[WHAT YOU WILL DO]:
This exercise asks for every line of the material that includes the word "DOCUMENTACION".

[INPUT DATA]:

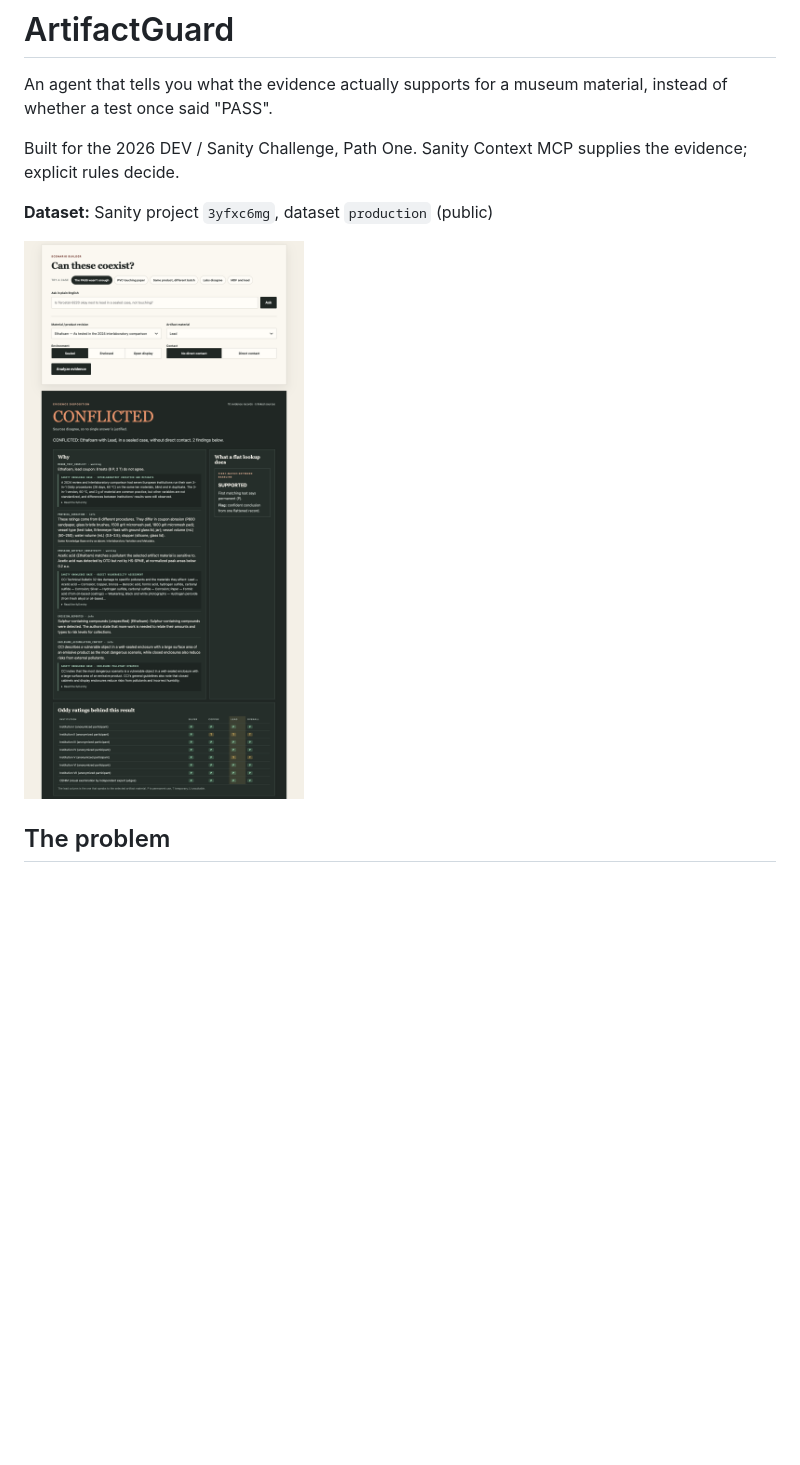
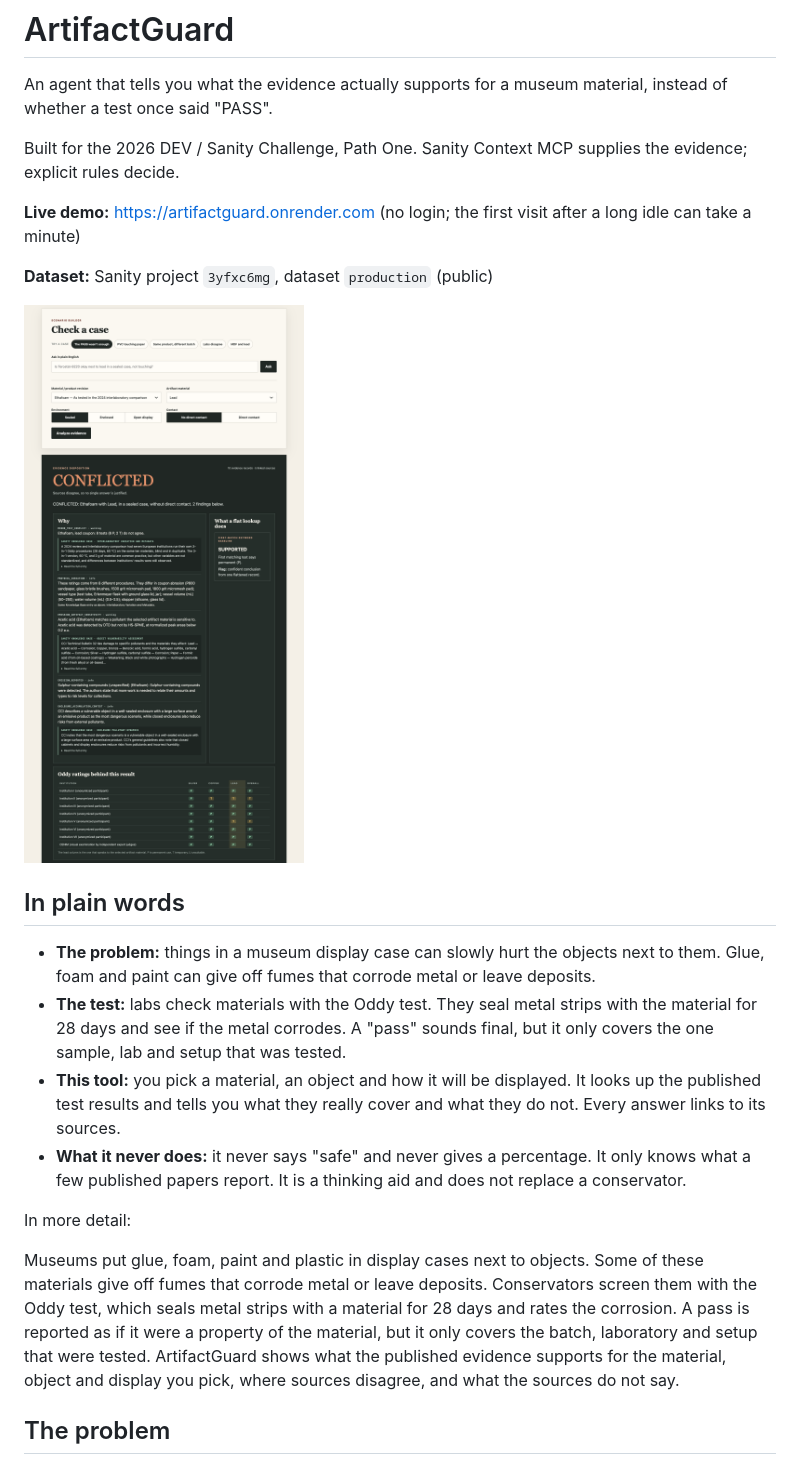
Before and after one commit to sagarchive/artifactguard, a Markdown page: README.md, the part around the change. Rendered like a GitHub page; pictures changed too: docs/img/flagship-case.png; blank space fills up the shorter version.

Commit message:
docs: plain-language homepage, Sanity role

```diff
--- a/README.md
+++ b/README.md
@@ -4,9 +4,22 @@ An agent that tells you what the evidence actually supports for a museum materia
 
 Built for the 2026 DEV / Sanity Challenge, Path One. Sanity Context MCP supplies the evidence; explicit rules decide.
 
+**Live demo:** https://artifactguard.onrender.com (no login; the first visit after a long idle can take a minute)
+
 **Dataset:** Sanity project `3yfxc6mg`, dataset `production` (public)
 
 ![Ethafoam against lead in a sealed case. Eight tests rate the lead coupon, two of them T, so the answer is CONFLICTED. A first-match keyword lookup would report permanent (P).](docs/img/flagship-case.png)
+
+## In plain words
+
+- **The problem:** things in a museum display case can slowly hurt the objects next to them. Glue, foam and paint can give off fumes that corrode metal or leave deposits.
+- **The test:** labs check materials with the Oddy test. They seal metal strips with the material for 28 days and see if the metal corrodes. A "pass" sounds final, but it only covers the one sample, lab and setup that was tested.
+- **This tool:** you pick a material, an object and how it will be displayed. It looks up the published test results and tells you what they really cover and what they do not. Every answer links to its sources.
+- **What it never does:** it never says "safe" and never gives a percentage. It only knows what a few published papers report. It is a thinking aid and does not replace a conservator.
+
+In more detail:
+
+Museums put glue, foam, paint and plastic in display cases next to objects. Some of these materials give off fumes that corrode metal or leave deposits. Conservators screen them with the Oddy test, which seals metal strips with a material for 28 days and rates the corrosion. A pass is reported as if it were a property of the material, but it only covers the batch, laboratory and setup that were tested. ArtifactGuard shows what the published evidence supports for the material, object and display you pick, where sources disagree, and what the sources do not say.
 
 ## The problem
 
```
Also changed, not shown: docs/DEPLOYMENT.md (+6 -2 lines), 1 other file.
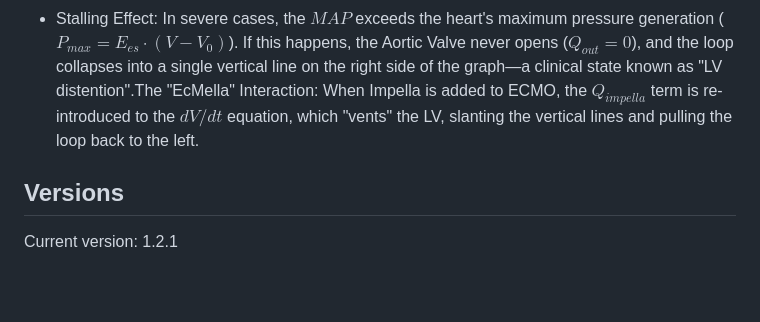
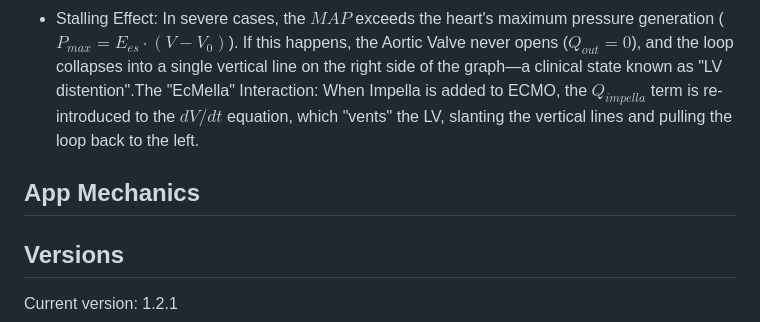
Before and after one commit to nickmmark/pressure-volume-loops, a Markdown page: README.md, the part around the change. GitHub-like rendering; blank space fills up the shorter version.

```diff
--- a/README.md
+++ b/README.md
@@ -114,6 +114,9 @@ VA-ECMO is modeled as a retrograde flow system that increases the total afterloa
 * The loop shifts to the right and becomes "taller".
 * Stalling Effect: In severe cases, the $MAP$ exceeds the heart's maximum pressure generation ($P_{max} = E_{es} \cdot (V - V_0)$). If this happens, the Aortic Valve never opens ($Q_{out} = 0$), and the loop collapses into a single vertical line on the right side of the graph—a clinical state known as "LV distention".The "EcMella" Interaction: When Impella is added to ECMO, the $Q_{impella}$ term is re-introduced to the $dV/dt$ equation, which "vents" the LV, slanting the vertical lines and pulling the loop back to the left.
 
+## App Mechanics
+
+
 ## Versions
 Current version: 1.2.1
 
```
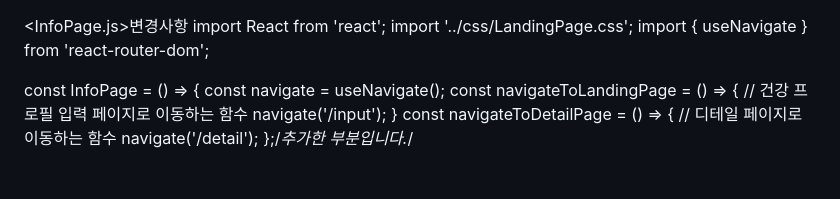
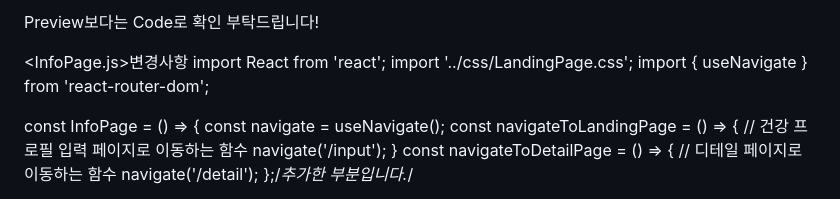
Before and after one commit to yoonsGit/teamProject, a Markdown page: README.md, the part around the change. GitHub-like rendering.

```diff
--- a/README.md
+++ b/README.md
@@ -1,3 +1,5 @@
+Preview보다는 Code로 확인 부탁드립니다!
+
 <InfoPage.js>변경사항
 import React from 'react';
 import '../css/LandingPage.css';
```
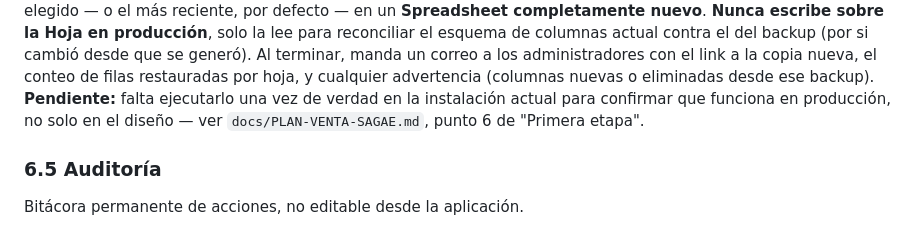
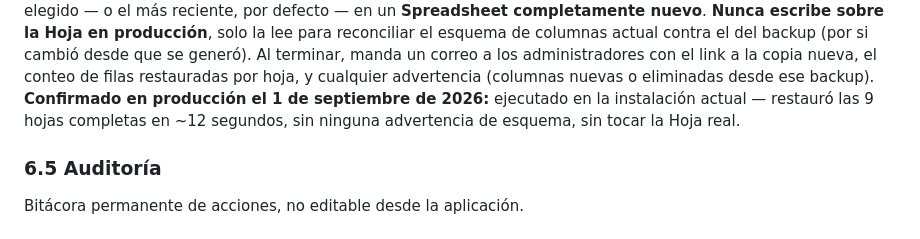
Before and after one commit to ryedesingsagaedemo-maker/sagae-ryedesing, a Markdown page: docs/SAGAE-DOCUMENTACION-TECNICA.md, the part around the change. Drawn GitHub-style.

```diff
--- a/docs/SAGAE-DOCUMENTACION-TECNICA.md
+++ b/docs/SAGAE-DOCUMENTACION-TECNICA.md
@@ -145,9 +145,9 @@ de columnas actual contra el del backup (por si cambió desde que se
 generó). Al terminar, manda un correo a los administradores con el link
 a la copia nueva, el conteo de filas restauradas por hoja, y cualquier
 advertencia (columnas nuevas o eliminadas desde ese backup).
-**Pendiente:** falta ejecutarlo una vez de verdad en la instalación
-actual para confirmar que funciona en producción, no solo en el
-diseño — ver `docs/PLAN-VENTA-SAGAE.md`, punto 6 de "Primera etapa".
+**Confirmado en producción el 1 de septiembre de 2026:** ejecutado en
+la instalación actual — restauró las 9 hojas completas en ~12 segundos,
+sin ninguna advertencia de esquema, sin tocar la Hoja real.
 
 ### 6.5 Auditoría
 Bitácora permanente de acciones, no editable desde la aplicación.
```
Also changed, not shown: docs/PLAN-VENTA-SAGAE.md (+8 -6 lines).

[RESPONSE AREA]:
Before and after one commit to ryedesingsagaedemo-maker/sagae-ryedesing, a Markdown page: docs/SAGAE-DOCUMENTACION-TECNICA.md, the part around the change. Drawn GitHub-style.
--- a/docs/SAGAE-DOCUMENTACION-TECNICA.md
+++ b/docs/SAGAE-DOCUMENTACION-TECNICA.md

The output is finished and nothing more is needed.